> **EXTRACTED MATERIAL**:
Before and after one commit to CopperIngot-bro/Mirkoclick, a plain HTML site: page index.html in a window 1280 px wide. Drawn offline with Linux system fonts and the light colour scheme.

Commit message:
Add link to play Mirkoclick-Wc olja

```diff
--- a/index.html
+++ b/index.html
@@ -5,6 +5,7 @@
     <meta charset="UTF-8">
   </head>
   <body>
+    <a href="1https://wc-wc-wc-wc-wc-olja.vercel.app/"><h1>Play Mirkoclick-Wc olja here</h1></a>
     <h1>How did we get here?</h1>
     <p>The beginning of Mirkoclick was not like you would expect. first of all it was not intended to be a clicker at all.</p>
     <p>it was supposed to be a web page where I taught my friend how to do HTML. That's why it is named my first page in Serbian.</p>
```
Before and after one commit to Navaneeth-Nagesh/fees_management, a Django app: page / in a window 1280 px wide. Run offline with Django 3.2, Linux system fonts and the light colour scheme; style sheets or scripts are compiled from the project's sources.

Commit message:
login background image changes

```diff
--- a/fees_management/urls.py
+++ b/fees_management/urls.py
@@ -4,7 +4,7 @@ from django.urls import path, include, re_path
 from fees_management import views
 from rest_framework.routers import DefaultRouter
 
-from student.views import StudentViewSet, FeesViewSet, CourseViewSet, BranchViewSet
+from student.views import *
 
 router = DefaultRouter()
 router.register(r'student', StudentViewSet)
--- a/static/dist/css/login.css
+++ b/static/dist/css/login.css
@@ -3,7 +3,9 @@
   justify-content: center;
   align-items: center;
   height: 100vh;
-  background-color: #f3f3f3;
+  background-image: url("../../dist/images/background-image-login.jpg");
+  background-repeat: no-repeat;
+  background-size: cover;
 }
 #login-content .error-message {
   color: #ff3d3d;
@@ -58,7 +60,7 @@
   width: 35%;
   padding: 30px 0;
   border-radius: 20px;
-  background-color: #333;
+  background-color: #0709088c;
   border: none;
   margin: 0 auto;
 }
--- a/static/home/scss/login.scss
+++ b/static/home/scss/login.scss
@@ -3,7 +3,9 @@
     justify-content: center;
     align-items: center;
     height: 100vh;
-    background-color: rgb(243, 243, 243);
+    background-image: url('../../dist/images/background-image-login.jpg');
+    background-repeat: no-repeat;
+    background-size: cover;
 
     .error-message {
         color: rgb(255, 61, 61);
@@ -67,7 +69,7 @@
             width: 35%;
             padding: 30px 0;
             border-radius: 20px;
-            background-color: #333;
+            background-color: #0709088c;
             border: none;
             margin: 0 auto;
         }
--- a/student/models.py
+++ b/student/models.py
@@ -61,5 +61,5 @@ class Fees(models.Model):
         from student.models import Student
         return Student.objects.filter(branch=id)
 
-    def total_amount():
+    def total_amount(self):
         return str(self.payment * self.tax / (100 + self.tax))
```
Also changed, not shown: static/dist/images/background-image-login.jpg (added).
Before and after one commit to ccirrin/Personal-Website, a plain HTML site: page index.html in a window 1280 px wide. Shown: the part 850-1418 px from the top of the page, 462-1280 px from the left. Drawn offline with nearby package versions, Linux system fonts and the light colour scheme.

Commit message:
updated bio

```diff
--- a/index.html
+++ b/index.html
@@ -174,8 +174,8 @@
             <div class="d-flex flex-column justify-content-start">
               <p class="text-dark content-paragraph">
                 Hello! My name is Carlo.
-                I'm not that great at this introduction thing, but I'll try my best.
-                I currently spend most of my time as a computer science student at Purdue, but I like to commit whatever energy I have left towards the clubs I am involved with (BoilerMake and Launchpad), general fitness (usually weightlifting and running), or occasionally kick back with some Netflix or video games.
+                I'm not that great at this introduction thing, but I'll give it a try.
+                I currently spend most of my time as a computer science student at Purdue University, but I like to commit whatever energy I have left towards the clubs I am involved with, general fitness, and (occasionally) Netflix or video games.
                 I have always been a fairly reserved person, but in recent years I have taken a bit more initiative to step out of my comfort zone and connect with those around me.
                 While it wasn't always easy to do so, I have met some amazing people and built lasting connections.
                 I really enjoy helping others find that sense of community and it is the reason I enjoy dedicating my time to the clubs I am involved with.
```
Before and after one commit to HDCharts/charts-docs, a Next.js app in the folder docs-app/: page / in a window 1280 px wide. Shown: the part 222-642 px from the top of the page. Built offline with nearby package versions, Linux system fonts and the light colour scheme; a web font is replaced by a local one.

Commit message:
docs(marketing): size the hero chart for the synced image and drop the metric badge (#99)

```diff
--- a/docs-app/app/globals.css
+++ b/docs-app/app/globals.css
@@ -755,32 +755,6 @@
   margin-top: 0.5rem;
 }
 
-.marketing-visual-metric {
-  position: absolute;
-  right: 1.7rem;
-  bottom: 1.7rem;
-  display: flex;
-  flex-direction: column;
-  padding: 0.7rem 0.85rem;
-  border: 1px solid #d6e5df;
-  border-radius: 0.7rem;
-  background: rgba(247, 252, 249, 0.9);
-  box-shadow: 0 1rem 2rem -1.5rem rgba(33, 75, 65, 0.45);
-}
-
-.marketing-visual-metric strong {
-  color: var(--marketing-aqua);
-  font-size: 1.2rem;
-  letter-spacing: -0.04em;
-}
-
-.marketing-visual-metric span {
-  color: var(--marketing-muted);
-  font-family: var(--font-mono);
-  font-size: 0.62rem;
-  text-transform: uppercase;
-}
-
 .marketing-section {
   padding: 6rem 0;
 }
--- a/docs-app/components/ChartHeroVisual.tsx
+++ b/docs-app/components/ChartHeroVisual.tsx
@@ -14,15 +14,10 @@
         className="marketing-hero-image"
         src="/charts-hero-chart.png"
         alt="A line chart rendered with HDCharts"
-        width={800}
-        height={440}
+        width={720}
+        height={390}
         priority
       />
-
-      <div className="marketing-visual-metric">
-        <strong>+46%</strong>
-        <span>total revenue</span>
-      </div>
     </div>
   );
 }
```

> **TRY IT**: Copy every line from the records above that contains the word "Mirkoclick".

> **EXERCISE SOLUTION**:
Before and after one commit to CopperIngot-bro/Mirkoclick, a plain HTML site: page index.html in a window 1280 px wide. Drawn offline with Linux system fonts and the light colour scheme.
Add link to play Mirkoclick-Wc olja
+    <a href="1https://wc-wc-wc-wc-wc-olja.vercel.app/"><h1>Play Mirkoclick-Wc olja here</h1></a>
     <p>The beginning of Mirkoclick was not like you would expect. first of all it was not intended to be a clicker at all.</p>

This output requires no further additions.